Beat the Street will turn parts of Sandwell into a real-life game where residents are challenged to join a team and see how far they can walk. Participants will be able to log their journey by tapping cards against sensors called ‘Beat Boxes’, which will be found on lampposts across the town.

There will be prizes for the teams that travel the furthest and those who clock up the highest average points per person. There are also weekly ‘lucky tap’ prizes just for taking part. Players can monitor their progress via a secure website at www.sandwell.beatthestreet.me . People of all ages can take part and players can win prizes for themselves and their community team. 

Beat the Street is designed to inspire people to be physically active, with the intention that they will continue these lifestyle choices beyond the competition.  In 2015, more than 175,000 people played the game in other areas of the UK, as well as in Italy and the USA. The average participation rate is 14% of the population and 78% of participants reported that Beat the Street helped them walk more.

Jenna Hall, Programme Director for the National Charity Partnership, said: “We’re very excited about launching this fun initiative in Sandwell, which will help local people get more active and to explore. Walking just half an hour a day to work, school or to the shops is a great way for people to improve their health, quality of life and wellbeing.

“Heart disease and Type 2 diabetes are both serious conditions that can shorten lives. We are supporting Beat the Street to help local people to get active and help to prevent these conditions.”

Dr William Bird, founder of Intelligent Health, the company that runs the project on behalf of the National Charity Partnership, added: “We developed the game to add a competitive element to physical activity.  Being active has a positive effect on 23 long term health conditions, including cardiovascular disease, Type 2 diabetes and breast and colon cancer.

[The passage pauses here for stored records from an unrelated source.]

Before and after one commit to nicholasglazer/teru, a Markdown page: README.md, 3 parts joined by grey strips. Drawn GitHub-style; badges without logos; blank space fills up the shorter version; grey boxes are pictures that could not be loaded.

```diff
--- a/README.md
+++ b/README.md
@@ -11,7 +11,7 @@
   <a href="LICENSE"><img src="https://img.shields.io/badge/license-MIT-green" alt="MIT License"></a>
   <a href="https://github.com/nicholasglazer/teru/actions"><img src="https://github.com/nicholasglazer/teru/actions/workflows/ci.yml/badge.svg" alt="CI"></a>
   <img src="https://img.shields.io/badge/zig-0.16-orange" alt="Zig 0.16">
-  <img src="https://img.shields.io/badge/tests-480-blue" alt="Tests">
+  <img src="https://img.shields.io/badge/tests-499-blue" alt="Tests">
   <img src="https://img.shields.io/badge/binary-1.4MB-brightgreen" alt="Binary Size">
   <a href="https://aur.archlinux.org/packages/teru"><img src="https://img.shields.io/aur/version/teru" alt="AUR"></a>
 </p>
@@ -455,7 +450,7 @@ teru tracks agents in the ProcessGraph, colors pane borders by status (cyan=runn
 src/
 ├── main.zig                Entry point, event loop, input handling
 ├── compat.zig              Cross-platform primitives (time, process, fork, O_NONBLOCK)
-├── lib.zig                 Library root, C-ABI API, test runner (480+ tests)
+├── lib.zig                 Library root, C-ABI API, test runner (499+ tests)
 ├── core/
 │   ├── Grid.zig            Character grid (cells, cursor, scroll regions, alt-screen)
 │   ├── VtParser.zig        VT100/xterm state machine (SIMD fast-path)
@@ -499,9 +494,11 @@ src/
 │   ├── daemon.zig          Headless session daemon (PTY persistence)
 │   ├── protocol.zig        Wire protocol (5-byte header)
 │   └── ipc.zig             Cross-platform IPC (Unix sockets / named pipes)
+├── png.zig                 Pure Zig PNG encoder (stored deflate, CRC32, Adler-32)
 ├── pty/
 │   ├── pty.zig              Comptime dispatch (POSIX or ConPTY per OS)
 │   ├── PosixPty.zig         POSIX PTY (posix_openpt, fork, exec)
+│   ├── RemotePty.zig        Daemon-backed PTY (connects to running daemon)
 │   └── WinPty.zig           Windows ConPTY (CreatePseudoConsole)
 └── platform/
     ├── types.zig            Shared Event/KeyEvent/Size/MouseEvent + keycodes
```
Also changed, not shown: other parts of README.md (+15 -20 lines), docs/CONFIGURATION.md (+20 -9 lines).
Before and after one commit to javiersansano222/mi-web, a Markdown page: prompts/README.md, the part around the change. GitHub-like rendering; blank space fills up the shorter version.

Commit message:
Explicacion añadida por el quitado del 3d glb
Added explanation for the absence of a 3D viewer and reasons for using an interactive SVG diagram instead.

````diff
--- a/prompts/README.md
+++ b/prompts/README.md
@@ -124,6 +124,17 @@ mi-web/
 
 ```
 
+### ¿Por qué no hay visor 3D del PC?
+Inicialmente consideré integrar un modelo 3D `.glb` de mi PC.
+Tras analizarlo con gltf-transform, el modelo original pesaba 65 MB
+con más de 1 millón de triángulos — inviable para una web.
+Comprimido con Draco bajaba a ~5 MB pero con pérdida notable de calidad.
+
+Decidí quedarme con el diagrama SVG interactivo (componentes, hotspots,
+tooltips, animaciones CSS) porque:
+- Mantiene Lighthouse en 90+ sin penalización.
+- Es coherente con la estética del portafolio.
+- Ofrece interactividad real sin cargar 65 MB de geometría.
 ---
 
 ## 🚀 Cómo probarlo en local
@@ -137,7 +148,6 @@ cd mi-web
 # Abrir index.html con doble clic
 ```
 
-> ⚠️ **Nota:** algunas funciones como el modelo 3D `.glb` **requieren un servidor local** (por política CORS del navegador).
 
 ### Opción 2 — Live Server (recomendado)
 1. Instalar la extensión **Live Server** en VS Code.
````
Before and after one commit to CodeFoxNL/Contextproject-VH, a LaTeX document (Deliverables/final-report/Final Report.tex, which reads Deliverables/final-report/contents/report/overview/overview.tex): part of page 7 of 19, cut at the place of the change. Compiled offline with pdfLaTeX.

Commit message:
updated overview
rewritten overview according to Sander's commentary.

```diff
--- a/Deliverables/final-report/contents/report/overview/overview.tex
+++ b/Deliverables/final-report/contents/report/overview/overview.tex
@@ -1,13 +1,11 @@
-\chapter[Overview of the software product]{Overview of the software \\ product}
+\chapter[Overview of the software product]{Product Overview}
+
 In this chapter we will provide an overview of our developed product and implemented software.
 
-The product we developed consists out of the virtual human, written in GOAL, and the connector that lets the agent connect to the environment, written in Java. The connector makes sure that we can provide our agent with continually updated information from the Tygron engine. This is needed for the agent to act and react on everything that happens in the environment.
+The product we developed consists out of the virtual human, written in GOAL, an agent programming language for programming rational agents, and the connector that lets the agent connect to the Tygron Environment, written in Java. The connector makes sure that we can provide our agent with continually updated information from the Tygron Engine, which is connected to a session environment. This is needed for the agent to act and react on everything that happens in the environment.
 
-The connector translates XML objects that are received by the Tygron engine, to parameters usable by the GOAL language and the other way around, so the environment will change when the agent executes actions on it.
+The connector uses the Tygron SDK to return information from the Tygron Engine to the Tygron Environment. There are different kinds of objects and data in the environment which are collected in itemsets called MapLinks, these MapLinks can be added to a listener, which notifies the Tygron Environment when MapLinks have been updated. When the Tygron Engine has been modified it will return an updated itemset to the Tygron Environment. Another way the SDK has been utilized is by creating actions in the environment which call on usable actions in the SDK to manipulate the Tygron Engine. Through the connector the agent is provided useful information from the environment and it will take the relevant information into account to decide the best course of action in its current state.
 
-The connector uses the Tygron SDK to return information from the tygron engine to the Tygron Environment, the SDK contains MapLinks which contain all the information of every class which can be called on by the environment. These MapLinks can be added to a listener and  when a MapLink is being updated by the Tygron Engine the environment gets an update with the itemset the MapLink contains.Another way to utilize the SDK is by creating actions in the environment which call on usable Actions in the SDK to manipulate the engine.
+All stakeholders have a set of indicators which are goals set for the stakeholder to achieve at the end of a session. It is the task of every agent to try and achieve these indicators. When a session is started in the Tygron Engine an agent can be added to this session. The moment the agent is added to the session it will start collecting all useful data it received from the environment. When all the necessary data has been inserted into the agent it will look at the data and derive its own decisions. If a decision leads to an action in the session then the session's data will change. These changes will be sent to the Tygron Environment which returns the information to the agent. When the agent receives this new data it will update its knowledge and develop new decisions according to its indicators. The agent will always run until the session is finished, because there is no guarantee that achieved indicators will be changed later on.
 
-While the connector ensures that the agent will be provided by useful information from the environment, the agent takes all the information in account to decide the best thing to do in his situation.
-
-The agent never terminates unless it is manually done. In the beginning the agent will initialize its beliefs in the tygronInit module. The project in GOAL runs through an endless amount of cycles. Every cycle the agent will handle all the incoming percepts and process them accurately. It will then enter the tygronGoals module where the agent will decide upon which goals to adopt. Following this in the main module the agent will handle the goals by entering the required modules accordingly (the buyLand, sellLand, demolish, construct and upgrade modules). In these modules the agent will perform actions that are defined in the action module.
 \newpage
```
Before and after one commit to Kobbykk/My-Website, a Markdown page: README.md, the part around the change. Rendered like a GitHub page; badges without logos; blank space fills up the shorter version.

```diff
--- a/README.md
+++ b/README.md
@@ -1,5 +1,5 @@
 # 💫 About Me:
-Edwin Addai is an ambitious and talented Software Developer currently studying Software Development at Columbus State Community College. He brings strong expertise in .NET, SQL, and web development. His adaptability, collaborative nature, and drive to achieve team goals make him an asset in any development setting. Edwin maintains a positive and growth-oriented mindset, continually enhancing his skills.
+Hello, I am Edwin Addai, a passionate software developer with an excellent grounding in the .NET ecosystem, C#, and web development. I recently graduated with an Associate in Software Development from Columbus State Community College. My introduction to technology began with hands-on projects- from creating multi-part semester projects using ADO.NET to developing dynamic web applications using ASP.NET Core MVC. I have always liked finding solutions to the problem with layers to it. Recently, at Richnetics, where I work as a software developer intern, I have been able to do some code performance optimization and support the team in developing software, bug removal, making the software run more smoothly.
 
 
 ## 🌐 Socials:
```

Additionally, getting out and about in the fresh air is good for mental health, reduces traffic congestion and allows participants to enjoy their area.” 

The National Charity Partnership between Diabetes UK, BHF and Tesco was announced earlier this year. Its aim is to help save lives, by helping millions of people to eat better and get active. This will help reduce people’s risk of cardiovascular disease and Type 2 diabetes, both of which are largely preventable through healthy lifestyle choices. Through the money raised by Tesco colleagues, the partnership will deliver a variety of preventative and informative initiatives like Beat the Street.

For more information about Beat the Street, visit www.sandwell.beatthestreet.me. Alternatively visit @btssandwell on Twitter and Beat the Street Sandwell on Facebook.